▶ BRIEF
Each line of the records containing "onClose" is to be copied out and returned.

Data entries
__________
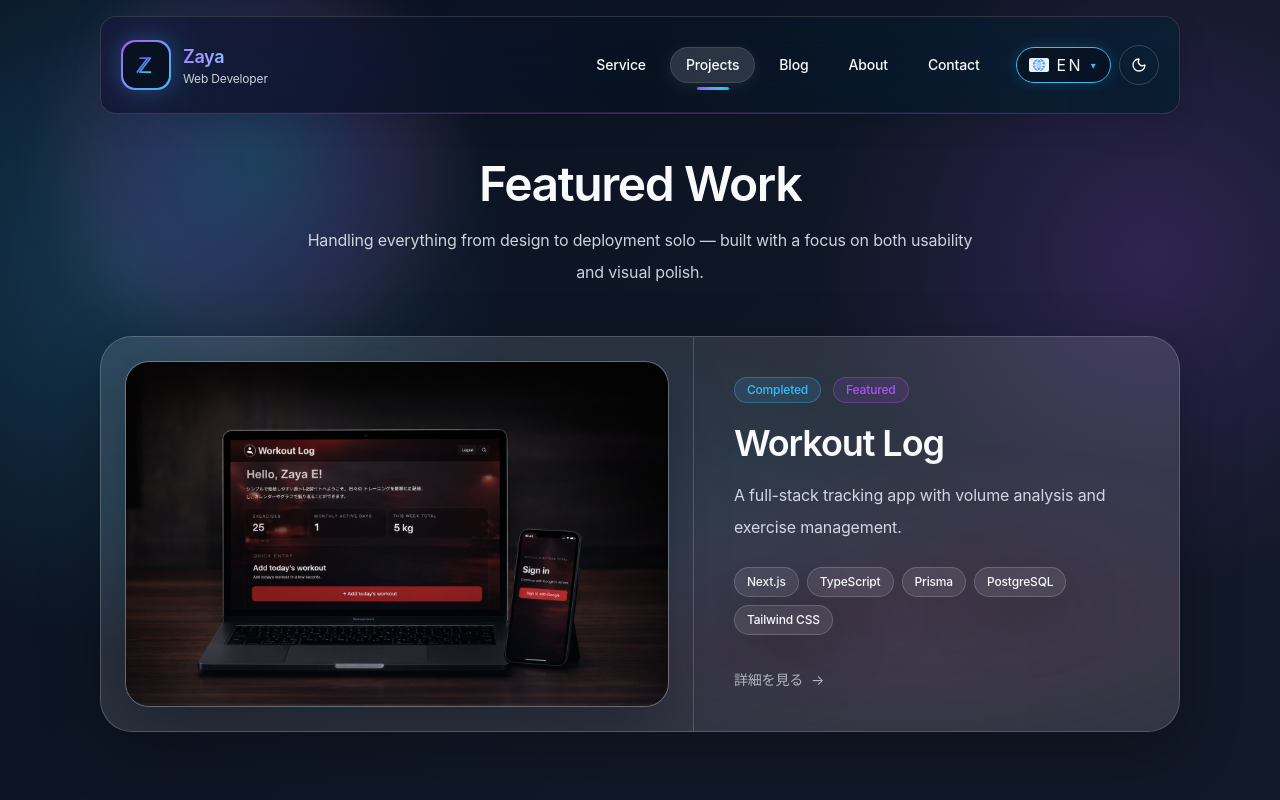
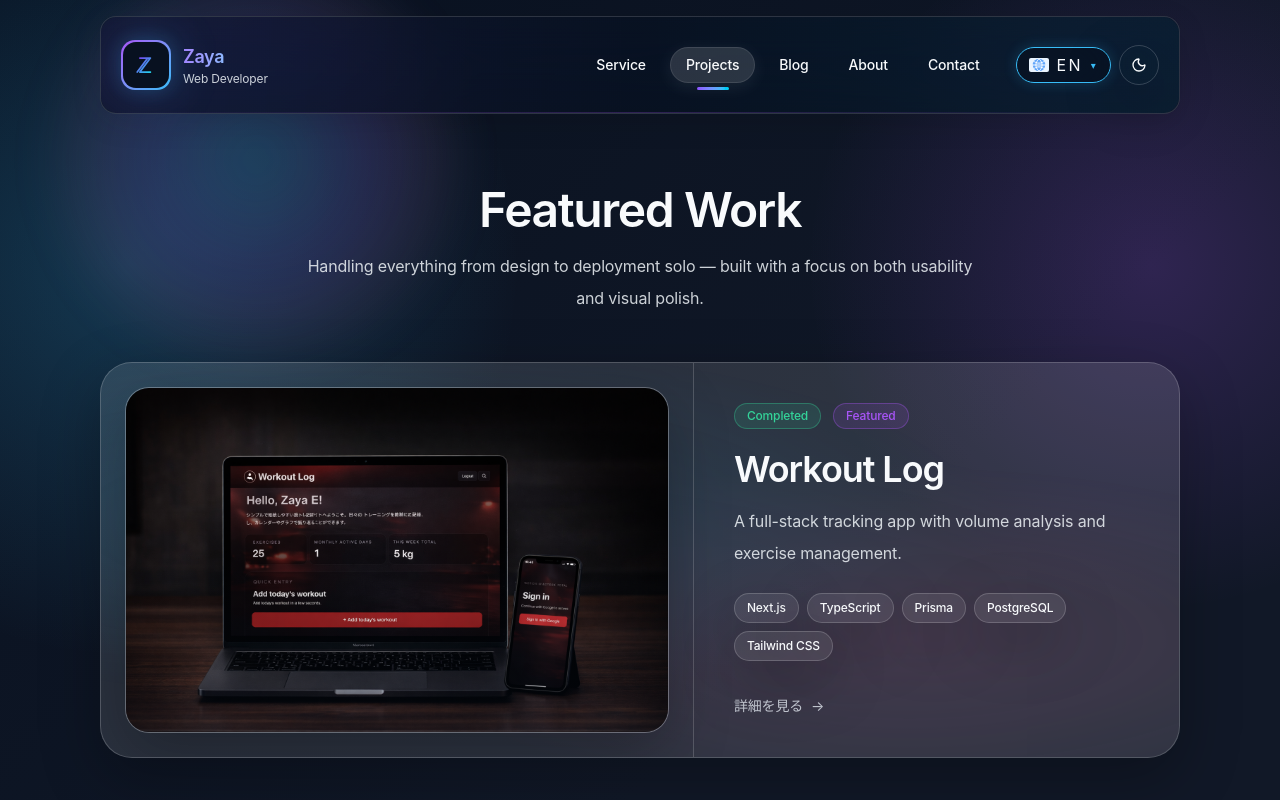
Before and after one commit to E-Zaya/portfolio, a Next.js app: page /en/projects in a window 1280 px wide. Shown: the top 800 px of the page. Built offline with nearby package versions, Linux system fonts and the light colour scheme.

Commit message:
fix: color fixes , css fixed

```diff
--- a/app/styles/components.css
+++ b/app/styles/components.css
@@ -151,14 +151,29 @@
 }
 
 .section-space {
-  /* mobile-first: smaller vertical padding */
-  padding: 20px 0;
+  padding: 32px 0;
 }
 @media (min-width: 48rem) {
-  /* medium screens and above: restore original spacing */
   .section-space {
-    padding: 30px 0;
+    padding: 56px 0;
   }
+}
+
+.eyebrow {
+  font-size: 0.6875rem;
+  font-weight: 700;
+  text-transform: uppercase;
+  letter-spacing: 0.34em;
+  background: linear-gradient(
+    90deg,
+    var(--accent-1),
+    var(--accent-2),
+    var(--accent-3),
+    var(--accent-4)
+  );
+  background-clip: text;
+  -webkit-background-clip: text;
+  -webkit-text-fill-color: transparent;
 }
 
 .grid-auto {
--- a/app/styles/projects.css
+++ b/app/styles/projects.css
@@ -1,14 +1,14 @@
 /* ── Project badges ── */
 .badge-completed {
-  border-color: color-mix(in srgb, var(--accent-1) 35%, transparent);
-  background: color-mix(in srgb, var(--accent-1) 12%, transparent);
-  color: var(--accent-1);
+  border-color: color-mix(in srgb, var(--color-success) 35%, transparent);
+  background: color-mix(in srgb, var(--color-success) 12%, transparent);
+  color: var(--color-success);
 }
 
 .badge-in-progress {
-  border-color: color-mix(in srgb, var(--accent-4) 35%, transparent);
-  background: color-mix(in srgb, var(--accent-4) 12%, transparent);
-  color: var(--accent-4);
+  border-color: color-mix(in srgb, var(--color-warning) 35%, transparent);
+  background: color-mix(in srgb, var(--color-warning) 12%, transparent);
+  color: var(--color-warning);
 }
 
 .badge-featured {
@@ -26,7 +26,7 @@
 }
 
 .project-card:hover {
-  transform: translateY(-3px);
+  transform: translateY(-2px);
   box-shadow:
     0 28px 72px rgba(0, 0, 0, 0.36),
     0 0 0 1px rgba(255, 255, 255, 0.06);
@@ -79,6 +79,13 @@
 
 .project-modal-panel {
   animation: project-modal-in 0.32s cubic-bezier(0.16, 1, 0.3, 1) forwards;
+  background: color-mix(in srgb, var(--background-2) 96%, transparent);
+  border: 1px solid var(--border);
+  box-shadow:
+    0 32px 80px rgba(0, 0, 0, 0.5),
+    0 0 0 1px rgba(255, 255, 255, 0.06) inset;
+  backdrop-filter: blur(24px) saturate(140%);
+  -webkit-backdrop-filter: blur(24px) saturate(140%);
 }
 
 /* ── Modal close button ── */
@@ -130,6 +137,7 @@
 }
 
 .wip-dot {
+  background: var(--color-success);
   animation: wip-pulse 2.4s ease-in-out infinite;
 }
 
--- a/app/styles/tokens.css
+++ b/app/styles/tokens.css
@@ -6,7 +6,7 @@
   --foreground: #f8fafc;
 
   --text-soft: rgba(241, 245, 249, 0.84);
-  --text-muted: rgba(226, 232, 240, 0.72);
+  --text-muted: rgba(226, 232, 240, 0.80);
 
   --card: rgba(255, 255, 255, 0.08);
   --card-strong: rgba(255, 255, 255, 0.12);
@@ -31,6 +31,9 @@
   --surface-glow-strong: rgba(255, 255, 255, 0.1);
 
   --button-foreground: #ffffff;
+
+  --color-success: #34d399;
+  --color-warning: #fbbf24;
 
   --header-bg: rgba(8, 17, 32, 0.72);
   --header-bg-strong: rgba(8, 17, 32, 0.84);
@@ -91,10 +94,10 @@ html.light {
   --foreground: #0f172a;
 
   --text-soft: rgba(15, 23, 42, 0.84);
-  --text-muted: rgba(30, 41, 59, 0.72);
+  --text-muted: rgba(30, 41, 59, 0.80);
 
-  --card: rgba(255, 255, 255, 0.74);
-  --card-strong: rgba(255, 255, 255, 0.9);
+  --card: rgba(255, 255, 255, 0.55);
+  --card-strong: rgba(255, 255, 255, 0.72);
   --border: rgba(100, 116, 139, 0.22);
 
   --shadow: 0 20px 60px rgba(15, 23, 42, 0.1);
@@ -109,6 +112,8 @@ html.light {
 
   --button-foreground: #ffffff;
 
+  --color-success: #22c55e;
+  --color-warning: #f59e0b;
 
   --brand-email: #ea4335;
   --brand-github: #181717;
--- a/components/about/AboutHero.tsx
+++ b/components/about/AboutHero.tsx
@@ -29,7 +29,7 @@ export default function AboutHero({ locale }: { locale: Locale }) {
 
 
       <div className="max-w-3xl">
-        <p className="hero-gradient mb-3 text-sm uppercase tracking-[0.3em]">{t.eyebrow}</p>
+        <p className="eyebrow mb-3">{t.eyebrow}</p>
 
         <h1 className="text-4xl font-bold leading-tight text-foreground md:text-5xl">
           {t.title}
--- a/components/home/HeroContent.tsx
+++ b/components/home/HeroContent.tsx
@@ -23,7 +23,7 @@ export default function HeroContent({ locale }: { locale: Locale }) {
       </p>
 
       {/* headline */}
-<h1 className="jp-tight whitespace-pre-line text-[2rem] font-black leading-[1.08] tracking-[-0.05em] text-foreground sm:text-[2.4rem] sm:leading-[1.06] md:text-[3.4rem] lg:text-[3.9rem] xl:text-[4.2rem]">        <span className="block whitespace-pre-line">{t.title}</span>
+<h1 className="jp-tight whitespace-pre-line text-[2rem] font-black leading-[1.15] tracking-[-0.05em] text-foreground sm:text-[2.4rem] sm:leading-[1.08] md:text-[3.4rem] md:leading-[1.06] lg:text-[3.9rem] xl:text-[4.2rem]">        <span className="block whitespace-pre-line">{t.title}</span>
         <span className="block whitespace-pre-line hero-gradient">
           {t.highlight}
         </span>
--- a/components/home/Skills.tsx
+++ b/components/home/Skills.tsx
@@ -11,7 +11,7 @@ export default function Skills({ locale }: { locale: Locale }) {
   return (
     <SectionShell>
       <div className="mb-10 text-center">
-        <p className="mb-3 text-sm uppercase tracking-[0.3em] hero-gradient">{t.eyebrow}</p>
+        <p className="eyebrow mb-3">{t.eyebrow}</p>
       </div>
 
       <div className="grid grid-cols-2 gap-5 sm:grid-cols-3 lg:grid-cols-6">
--- a/components/projects/ProjectModal.tsx
+++ b/components/projects/ProjectModal.tsx
@@ -61,8 +61,13 @@ export function ProjectModal({ project, itemText, t, onClose }: Props) {
       onClick={onClose}
     >
       <div
-        className="project-modal-panel glass-strong relative w-full max-w-3xl overflow-y-auto rounded-3xl sm:rounded-4xl"
-        style={{ maxHeight: "90dvh" }}
+        className="project-modal-panel relative w-full max-w-3xl overflow-y-auto rounded-3xl sm:rounded-4xl"
+        style={{
+          maxHeight: "90dvh",
+          background: "var(--background-2)",
+          border: "1px solid var(--border)",
+          boxShadow: "0 32px 80px rgba(0, 0, 0, 0.5)",
+        }}
         onClick={(e) => e.stopPropagation()}
       >
         {/* Close button */}
--- a/components/projects/WipSection.tsx
+++ b/components/projects/WipSection.tsx
@@ -27,7 +27,7 @@ export function WipSection({ projects, t }: Props) {
           >
             {/* Status indicator */}
             <div className="mb-4 flex items-center gap-2">
-              <span className="wip-dot h-2 w-2 rounded-full bg-emerald-400" />
+              <span className="wip-dot h-2 w-2 rounded-full" />
               <span className="text-xs text-muted">{t.wipStatus}</span>
             </div>
 
--- a/components/services/ServicesContent.tsx
+++ b/components/services/ServicesContent.tsx
@@ -136,7 +136,7 @@ export default function ServicesContent({ locale }: { locale: Locale }) {
                   )}
                   {/* note */}
                   {plan.note && (
-                    <div className="mt-5 border-l-2 border-primary pl-4">
+                    <div className="mt-5 border-l-2 border-[var(--accent-2)] pl-4">
                       <p className="text-sm leading-relaxed text-muted">
                         {plan.note}
                       </p>
@@ -264,7 +264,7 @@ export default function ServicesContent({ locale }: { locale: Locale }) {
           </div>
 
           {/* mobile stepper */}
-          <ol className="list-none space-y-0 sm:hidden">
+          <ol className="block list-none space-y-0 sm:hidden">
             {t.process.steps.map((step, index) => {
               const isLast = index === t.process.steps.length - 1;
 
--- a/components/ui/Button.tsx
+++ b/components/ui/Button.tsx
@@ -22,15 +22,15 @@ type LinkProps = SharedProps &
   };
 
 const baseClass =
-  "inline-flex items-center justify-center gap-2 rounded-full font-medium transition-all duration-300 hover:-translate-y-0.5 active:scale-[0.985] focus:outline-none focus-visible:ring-2 focus-visible:ring-[color:var(--accent-2)] focus-visible:ring-offset-2 focus-visible:ring-offset-transparent";
+  "inline-flex items-center justify-center gap-2 rounded-full font-medium transition-all duration-200 hover:-translate-y-0.5 active:scale-[0.985] focus:outline-none focus-visible:ring-2 focus-visible:ring-offset-2 focus-visible:ring-offset-transparent";
 
 const variants: Record<Variant, string> = {
   primary:
-    "border border-transparent bg-[linear-gradient(90deg,var(--accent-1),var(--accent-2),var(--accent-3))] text-[var(--button-foreground)] shadow-theme hover:shadow-xl",
-  secondary: "border border-border bg-card text-foreground shadow-theme hover:bg-card/80",
-  ghost: "border border-transparent bg-transparent text-soft hover:text-foreground hover:bg-card/50",
+    "border border-transparent bg-[linear-gradient(90deg,var(--accent-1),var(--accent-2),var(--accent-3))] text-[var(--button-foreground)] shadow-theme hover:shadow-xl focus-visible:ring-[color:var(--accent-1)]",
+  secondary: "border border-border bg-card text-foreground shadow-theme hover:bg-card/80 focus-visible:ring-[color:var(--accent-2)]",
+  ghost: "border border-transparent bg-transparent text-soft hover:text-foreground hover:bg-card/50 focus-visible:ring-[color:var(--accent-2)]",
   outline:
-    "border-2 border-border bg-transparent text-foreground hover:bg-card/60 hover:border-white/25",
+    "border-2 border-border bg-transparent text-foreground hover:bg-card/60 hover:border-white/25 focus-visible:ring-[color:var(--accent-2)]",
 };
 
 const sizes: Record<Size, string> = {
```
__________
▶ RESULT
@@ -61,8 +61,13 @@ export function ProjectModal({ project, itemText, t, onClose }: Props) {
       onClick={onClose}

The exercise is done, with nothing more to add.